I don’t believe that.
Well, it’s true. The next day Clyde Haberman of the New York Times came to me and told me he’d checked my statement and that there are records of domesticated wolves biting humans. I said, “I know that! I’m not talking about a domesticated wolf. I’m talking about wild wolves. Let’s have wild wolves protect the trains. If the wild wolves become tame, replace them with more wild ones.”

So you recommended that the MTA fight graffiti with wild wolves?
Yes. 

—Former NYC Mayor Ed Koch has died at 88. We spoke with him in 2012.


I think there’s an appeal to a lot of those movies, like Escape from New York or Maniac Cop, a view of Manhattan covered in garbage and graffiti.The graffiti was sickening! I never extolled graffiti as a new art form—that’s bullshit. Put it in your house, but not in my house, and not on the subways. 
That’s what those films tapped into—that fear.Yeah, there’s no question about that. Particularly in the subways. Let me be maybe too bold about it. Can I tell you a little anecdote?
Do it.I wanted to get rid of New York’s graffiti problem, but I wasn’t in charge of the subways, the MTA was. I called the MTA into City Hall and told them they had to get rid of the graffiti. I presented them with a plan to do it: Kids were spray-painting train cars in the yards at night because there weren’t any fences. I told them, just put up a fence and put some dogs inside. They got scared, worried that the dogs would bite people, so I said, “OK, if you don’t want any chance of dogs biting people, get wolves.” That’s the problem with the new Liam Neeson movie, The Grey. There’s no recorded case of a wild wolf ever having bitten or attacked a single human being in North America.
I don’t believe that.Well, it’s true. The next day Clyde Haberman of the New York Times came to me and told me he’d checked my statement and that there are records of domesticated wolves biting humans. I said, “I know that! I’m not talking about a domesticated wolf. I’m talking about wild wolves. Let’s have wild wolves protect the trains. If the wild wolves become tame, replace them with more wild ones.”
So you recommended that the MTA fight graffiti with wild wolves?Yes. 

—ED KOCH ♥S MOVIES - AND HE RECOMMENDED THAT THE MTA USE WILD WOLVES TO STOP GRAFFITI

I think there’s an appeal to a lot of those movies, like Escape from New York or Maniac Cop, a view of Manhattan covered in garbage and graffiti.
The graffiti was sickening! I never extolled graffiti as a new art form—that’s bullshit. Put it in your house, but not in my house, and not on the subways. 
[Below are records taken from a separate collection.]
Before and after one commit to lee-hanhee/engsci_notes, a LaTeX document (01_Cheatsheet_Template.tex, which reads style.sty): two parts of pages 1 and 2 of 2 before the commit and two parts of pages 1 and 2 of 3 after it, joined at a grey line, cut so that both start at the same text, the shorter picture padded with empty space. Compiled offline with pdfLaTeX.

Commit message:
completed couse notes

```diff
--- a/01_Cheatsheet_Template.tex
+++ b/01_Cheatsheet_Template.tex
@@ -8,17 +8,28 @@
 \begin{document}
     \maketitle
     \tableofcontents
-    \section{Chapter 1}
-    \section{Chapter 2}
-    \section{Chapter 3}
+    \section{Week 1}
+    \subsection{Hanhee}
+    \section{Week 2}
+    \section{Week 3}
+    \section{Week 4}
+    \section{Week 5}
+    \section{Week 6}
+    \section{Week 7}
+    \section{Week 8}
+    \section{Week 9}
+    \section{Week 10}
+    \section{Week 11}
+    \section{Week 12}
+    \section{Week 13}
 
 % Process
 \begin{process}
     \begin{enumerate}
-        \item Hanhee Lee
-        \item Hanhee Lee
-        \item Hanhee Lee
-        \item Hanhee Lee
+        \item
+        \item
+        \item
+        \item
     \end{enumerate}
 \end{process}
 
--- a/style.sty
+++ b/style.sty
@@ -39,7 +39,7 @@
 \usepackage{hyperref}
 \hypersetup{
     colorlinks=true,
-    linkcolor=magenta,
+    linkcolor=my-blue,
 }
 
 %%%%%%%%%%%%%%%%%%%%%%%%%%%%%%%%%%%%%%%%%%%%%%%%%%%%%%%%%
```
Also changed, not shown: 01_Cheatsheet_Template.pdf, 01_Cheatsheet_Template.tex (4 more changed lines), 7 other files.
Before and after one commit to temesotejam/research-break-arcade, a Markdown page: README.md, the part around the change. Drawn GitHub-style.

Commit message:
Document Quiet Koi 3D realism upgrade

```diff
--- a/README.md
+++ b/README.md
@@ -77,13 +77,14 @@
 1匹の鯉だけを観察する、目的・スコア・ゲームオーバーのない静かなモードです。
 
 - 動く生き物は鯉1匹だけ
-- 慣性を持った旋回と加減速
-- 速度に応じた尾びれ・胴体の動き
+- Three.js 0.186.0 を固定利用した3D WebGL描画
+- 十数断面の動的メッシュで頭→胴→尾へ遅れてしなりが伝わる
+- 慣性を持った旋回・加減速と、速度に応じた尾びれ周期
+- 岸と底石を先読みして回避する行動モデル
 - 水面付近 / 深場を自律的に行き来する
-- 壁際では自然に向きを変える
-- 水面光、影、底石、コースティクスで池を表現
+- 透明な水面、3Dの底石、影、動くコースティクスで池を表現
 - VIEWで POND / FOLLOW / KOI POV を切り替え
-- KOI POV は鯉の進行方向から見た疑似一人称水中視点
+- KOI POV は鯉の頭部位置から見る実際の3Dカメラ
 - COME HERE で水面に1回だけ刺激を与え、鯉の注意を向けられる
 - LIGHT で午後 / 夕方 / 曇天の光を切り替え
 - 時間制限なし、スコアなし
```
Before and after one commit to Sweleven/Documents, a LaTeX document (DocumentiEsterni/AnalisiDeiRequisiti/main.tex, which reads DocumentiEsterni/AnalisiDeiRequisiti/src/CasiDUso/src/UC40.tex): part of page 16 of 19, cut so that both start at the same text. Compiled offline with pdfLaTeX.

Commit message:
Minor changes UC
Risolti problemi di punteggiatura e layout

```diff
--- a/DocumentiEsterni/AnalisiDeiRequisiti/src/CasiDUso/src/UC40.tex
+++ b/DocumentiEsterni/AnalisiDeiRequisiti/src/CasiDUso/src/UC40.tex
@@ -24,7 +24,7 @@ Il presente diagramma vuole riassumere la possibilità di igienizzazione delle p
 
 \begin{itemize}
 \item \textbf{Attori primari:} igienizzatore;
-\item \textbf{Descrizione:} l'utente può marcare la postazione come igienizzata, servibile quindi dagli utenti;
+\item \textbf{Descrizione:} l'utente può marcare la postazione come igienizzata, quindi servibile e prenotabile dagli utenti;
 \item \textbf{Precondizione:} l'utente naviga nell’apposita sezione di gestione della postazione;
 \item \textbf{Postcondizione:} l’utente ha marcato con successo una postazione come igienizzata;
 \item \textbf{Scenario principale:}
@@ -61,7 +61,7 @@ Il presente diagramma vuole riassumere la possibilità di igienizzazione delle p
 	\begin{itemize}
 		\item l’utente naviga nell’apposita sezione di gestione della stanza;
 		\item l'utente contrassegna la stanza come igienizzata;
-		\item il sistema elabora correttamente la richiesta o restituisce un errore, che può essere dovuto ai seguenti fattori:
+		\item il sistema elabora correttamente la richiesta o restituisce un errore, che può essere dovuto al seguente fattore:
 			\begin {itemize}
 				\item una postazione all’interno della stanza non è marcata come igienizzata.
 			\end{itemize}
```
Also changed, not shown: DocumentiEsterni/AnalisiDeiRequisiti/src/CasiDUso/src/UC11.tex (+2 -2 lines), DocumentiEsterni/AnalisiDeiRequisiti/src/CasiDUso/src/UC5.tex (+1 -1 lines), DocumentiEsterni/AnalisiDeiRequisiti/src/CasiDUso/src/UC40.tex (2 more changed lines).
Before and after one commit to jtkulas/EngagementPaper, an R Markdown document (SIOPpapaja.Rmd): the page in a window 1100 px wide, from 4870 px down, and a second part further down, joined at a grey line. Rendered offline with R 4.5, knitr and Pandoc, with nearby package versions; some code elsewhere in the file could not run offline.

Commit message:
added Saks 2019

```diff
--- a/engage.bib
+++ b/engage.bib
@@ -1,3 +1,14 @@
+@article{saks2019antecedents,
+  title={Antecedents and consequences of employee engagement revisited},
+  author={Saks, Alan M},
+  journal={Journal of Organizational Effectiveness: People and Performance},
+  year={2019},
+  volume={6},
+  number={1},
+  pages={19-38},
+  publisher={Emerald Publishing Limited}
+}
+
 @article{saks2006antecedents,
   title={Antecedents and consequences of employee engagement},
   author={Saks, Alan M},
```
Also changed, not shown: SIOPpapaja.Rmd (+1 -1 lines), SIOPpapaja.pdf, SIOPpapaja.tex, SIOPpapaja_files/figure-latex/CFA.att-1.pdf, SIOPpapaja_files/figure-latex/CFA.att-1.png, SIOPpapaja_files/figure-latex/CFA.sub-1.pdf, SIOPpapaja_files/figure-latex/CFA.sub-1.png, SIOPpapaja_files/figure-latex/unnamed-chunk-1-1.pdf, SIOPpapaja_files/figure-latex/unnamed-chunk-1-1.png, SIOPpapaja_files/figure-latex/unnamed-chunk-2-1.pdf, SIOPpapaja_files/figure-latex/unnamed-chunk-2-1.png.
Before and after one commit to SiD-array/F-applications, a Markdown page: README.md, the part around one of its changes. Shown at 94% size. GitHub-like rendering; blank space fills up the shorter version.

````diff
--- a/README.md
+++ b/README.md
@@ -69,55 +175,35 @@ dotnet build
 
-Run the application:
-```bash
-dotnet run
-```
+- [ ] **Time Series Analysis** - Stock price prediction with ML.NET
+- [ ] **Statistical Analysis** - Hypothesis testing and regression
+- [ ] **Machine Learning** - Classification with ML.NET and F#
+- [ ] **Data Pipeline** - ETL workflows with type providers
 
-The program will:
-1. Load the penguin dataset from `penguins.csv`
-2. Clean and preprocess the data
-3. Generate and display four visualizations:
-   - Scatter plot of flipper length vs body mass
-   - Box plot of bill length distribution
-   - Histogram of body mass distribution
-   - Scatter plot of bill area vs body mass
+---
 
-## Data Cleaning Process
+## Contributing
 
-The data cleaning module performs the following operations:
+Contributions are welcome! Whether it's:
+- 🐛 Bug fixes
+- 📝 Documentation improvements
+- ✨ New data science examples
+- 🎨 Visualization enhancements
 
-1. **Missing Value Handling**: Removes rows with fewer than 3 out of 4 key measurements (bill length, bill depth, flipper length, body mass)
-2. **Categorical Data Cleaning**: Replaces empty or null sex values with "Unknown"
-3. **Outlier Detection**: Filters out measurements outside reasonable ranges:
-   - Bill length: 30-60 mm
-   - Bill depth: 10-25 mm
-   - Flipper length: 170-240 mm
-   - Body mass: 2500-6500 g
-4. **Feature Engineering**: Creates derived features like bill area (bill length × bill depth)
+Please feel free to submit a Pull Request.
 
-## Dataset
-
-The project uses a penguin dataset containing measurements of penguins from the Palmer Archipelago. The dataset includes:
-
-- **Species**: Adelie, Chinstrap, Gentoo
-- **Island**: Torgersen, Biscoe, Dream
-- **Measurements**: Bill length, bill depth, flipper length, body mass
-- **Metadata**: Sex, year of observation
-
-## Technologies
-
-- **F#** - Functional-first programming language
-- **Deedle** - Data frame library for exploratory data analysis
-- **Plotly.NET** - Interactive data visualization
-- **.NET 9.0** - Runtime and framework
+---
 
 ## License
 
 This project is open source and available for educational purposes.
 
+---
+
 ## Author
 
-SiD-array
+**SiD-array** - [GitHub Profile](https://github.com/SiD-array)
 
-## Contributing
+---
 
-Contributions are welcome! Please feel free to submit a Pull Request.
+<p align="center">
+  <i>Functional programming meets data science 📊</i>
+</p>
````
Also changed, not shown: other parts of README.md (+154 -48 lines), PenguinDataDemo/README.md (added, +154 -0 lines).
That’s what those films tapped into—that fear.
Yeah, there’s no question about that. Particularly in the subways. Let me be maybe too bold about it. Can I tell you a little anecdote?

Do it.
I wanted to get rid of New York’s graffiti problem, but I wasn’t in charge of the subways, the MTA was. I called the MTA into City Hall and told them they had to get rid of the graffiti. I presented them with a plan to do it: Kids were spray-painting train cars in the yards at night because there weren’t any fences. I told them, just put up a fence and put some dogs inside. They got scared, worried that the dogs would bite people, so I said, “OK, if you don’t want any chance of dogs biting people, get wolves.” That’s the problem with the new Liam Neeson movie, The Grey. There’s no recorded case of a wild wolf ever having bitten or attacked a single human being in North America.

I don’t believe that.
Well, it’s true. The next day Clyde Haberman of the New York Times came to me and told me he’d checked my statement and that there are records of domesticated wolves biting humans. I said, “I know that! I’m not talking about a domesticated wolf. I’m talking about wild wolves. Let’s have wild wolves protect the trains. If the wild wolves become tame, replace them with more wild ones.”

So you recommended that the MTA fight graffiti with wild wolves?
Yes. 

ED KOCH ♥S MOVIES - AND HE RECOMMENDED THAT THE MTA USE WILD WOLVES TO STOP GRAFFITI